The contemporary economy is defined by the voraciousness of the financial markets. This is where the real power lies. As a result, it’s no wonder that, as tensions escalate between the US and Iran, some speculative funds are already rubbing their hands in anticipation. In a war, there are always winners and losers, including on the money market.
And that’s how it will be this time around as well. In fact, it’s already happening: the price of oil, mostly driven by the derivatives market, had risen to over $70 a barrel after the US strike against General Soleimani. No wells or refineries have been shut down or blown up—at least not yet—but the mere possibility that the crisis between Iran and the US might lead to open armed conflict has already led many “analysts” to revise their estimates upward on the price of crude oil in the short term, including gasoline as part of the market of the so-called commodity derivatives, the financial instruments that have raw natural resources as their underlying commodities.
It is also true that the thrill of gambling and making risky bets is not for everyone, which is why other investors are taking the cautious path and moving toward safer shores—such as gold, whose price has reached a seven-year maximum ($1,588.13 an ounce), but also palladium (which now costs $2,020 an ounce), a rarer metal, which is thus more sheltered against sudden drops in price. Money has long freed itself from the ties to gold and other raw materials, but when times get perilous, the precious metal always offers a guarantee. That’s when “money” and “gold” tend to become the same thing once again—although obviously not for everyone, and certainly not for the popular classes.
To use the jargon of the financial operators, one might say, in short, that in this context, both “bearish” and “bullish” investors, although playing different games, are reacting to the same set of expectations. These, in turn, are tied to the risk that the situation could in some way escalate all the way to disaster (or almost).
However, when combined, these extremes of euphoria and uncertainty, speculative impulses and defensive retreats might have terrible effects on a world economy that is already footing the bill for a senseless trade war, as well as the aftereffects of a crisis which, in some areas of the capitalist world economy—i.e. Europe—still cannot be eradicated (for instance, in Germany, the production of cars in 2019 fell to 1996 levels, with a decrease of 9%).

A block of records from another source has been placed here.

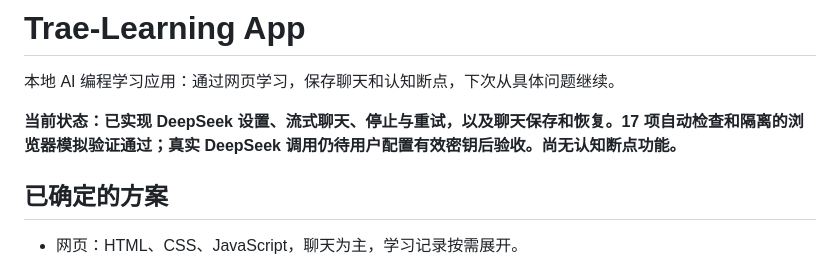
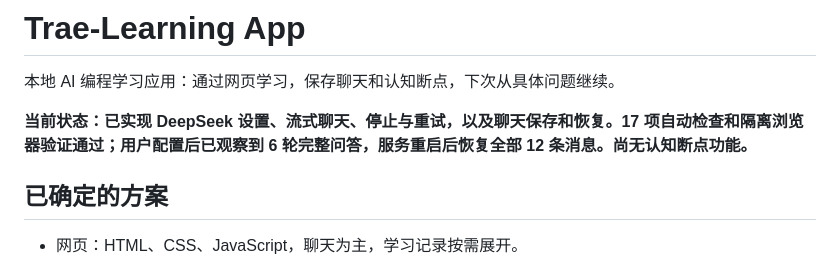
Before and after one commit to SteveWallace04/Trae-Learning-App, a Markdown page: README.md, the part around the change. Drawn GitHub-style.

```diff
--- a/README.md
+++ b/README.md
@@ -2,7 +2,7 @@
 
 本地 AI 编程学习应用：通过网页学习，保存聊天和认知断点，下次从具体问题继续。
 
-**当前状态：已实现 DeepSeek 设置、流式聊天、停止与重试，以及聊天保存和恢复。17 项自动检查和隔离的浏览器模拟验证通过；真实 DeepSeek 调用仍待用户配置有效密钥后验收。尚无认知断点功能。**
+**当前状态：已实现 DeepSeek 设置、流式聊天、停止与重试，以及聊天保存和恢复。17 项自动检查和隔离浏览器验证通过；用户配置后已观察到 6 轮完整问答，服务重启后恢复全部 12 条消息。尚无认知断点功能。**
 
 ## 已确定的方案
 
```
Also changed, not shown: docs/plan.md (+3 -3 lines), 1 other file.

This is the fear expressed by the American rating agency Moody’s when it talks about the possibility of “broad economic and financial shock” in the case of lasting conflict between the world’s leading economic and military power and the country led by the Ayatollahs.
This doesn’t concern just the direct effects on the economy of an uncontrolled, and uncontrollable, increase in the price of oil (which might be combined with an equally uncontrolled increase in the price of other hydrocarbons, such as natural gas, given the chaos in Libya), but also, and most crucially, the danger of a worsening of the “operating and financing conditions,” an obscure technical expression which can be translated to mean a contraction of the capital market, which would immediately affect some of the productive sectors of the economy, as well as employment levels.
For companies in the energy sector, according to Moody’s, all this could translate into “increasingly tight access to the capital markets in 2020, raising their cost of capital and weakening liquidity, while also heightening default risk for firms with looming maturities.”
There is little that can be done about this: the philosophy that the financial markets take their cue from is indifferent to possible collapses in the real economy and in the living conditions of millions of people.
Only starting from this realization is it possible to explain how death, disease, natural disasters and all kinds of misfortunes have joined the list of things and events on which one can speculate, place bets, and in which one might even “invest.” This is another kind of war, an everyday one being waged on the financial markets and parallel markets all over the world. And it can reap great profits from a real war, or a potential one, or even one that is threatened or sought after.